Three of the biggest housing lobby groups around want the $8,000 tax credit for first-time homebuyers to not end, as scheduled, on Nov. 30.

“Although we are seeing some improvement in the housing market, it is essential that the favorable impact of the first-time homebuyer credit be sustained beyond the upcoming expiration date,” the trio of trade groups wrote Monday to Treasury Secretary Tim Geithner, HUD secretary Shaun Donovan and National Economic Council Chair Lawrence Summers.

The powerful coalition of the National Association of Home Builders, National Association of Realtors and Mortgage Bankers Association want another year of the tax break “to ensure we do not jolt today’s very fragile housing market.”

Sounds to me with backing like that, this one will steamroll right through Congress.

A few months ago, the Realtors weren’t too crazy about this possibility getting widespread attention. Because they want to sell homes now, not next year.

But extending it makes sense. The question is, will Congress leave it at that? Or will it apply to a broader group, like maybe all homebuyers?

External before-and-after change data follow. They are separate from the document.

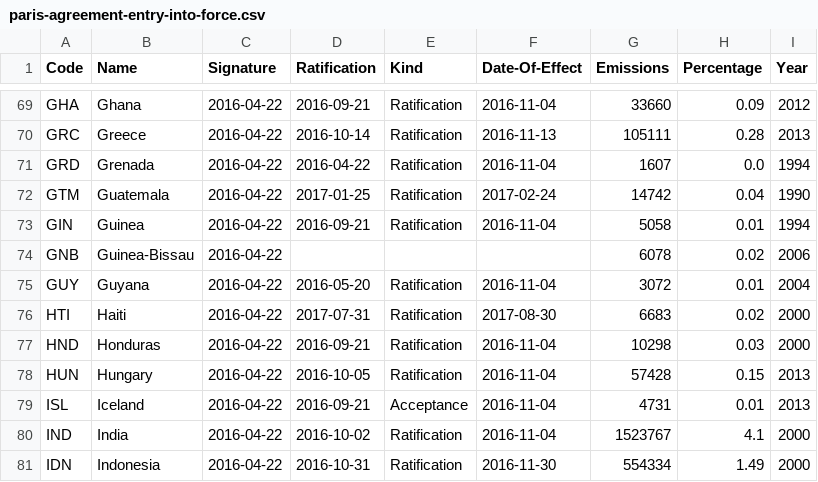
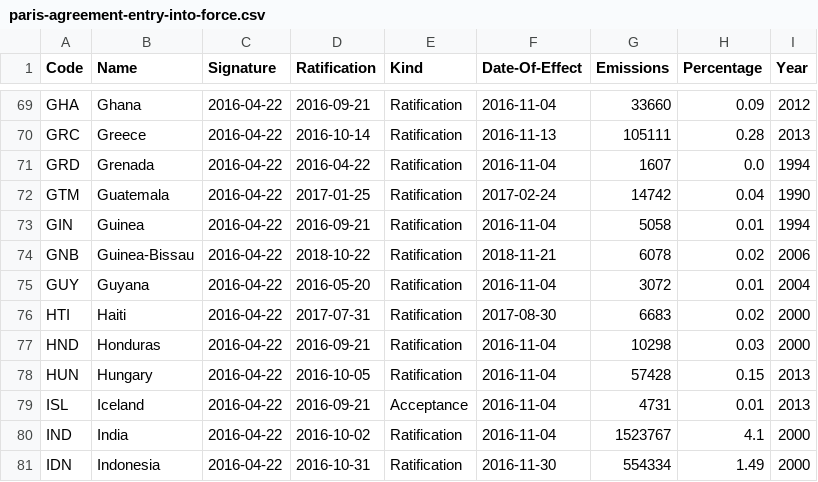
Before and after one commit to openclimatedata/paris-agreement-entry-into-force, a CSV file: data/paris-agreement-entry-into-force.csv, drawn as a sheet; only a part is shown, gaps mark what is left out.

Commit message:
Update with Guinea-Bissau

```diff
--- a/data/paris-agreement-entry-into-force.csv
+++ b/data/paris-agreement-entry-into-force.csv
@@ -73,3 +73,3 @@ GTM,Guatemala,2016-04-22,2017-01-25,Ratification,2017-02-24,14742,0.04,1990
 GIN,Guinea,2016-04-22,2016-09-21,Ratification,2016-11-04,5058,0.01,1994
-GNB,Guinea-Bissau,2016-04-22,,,,6078,0.02,2006
+GNB,Guinea-Bissau,2016-04-22,2018-10-22,Ratification,2018-11-21,6078,0.02,2006
 GUY,Guyana,2016-04-22,2016-05-20,Ratification,2016-11-04,3072,0.01,2004
```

Once Congress starts tinkering with tax law, anything can happen.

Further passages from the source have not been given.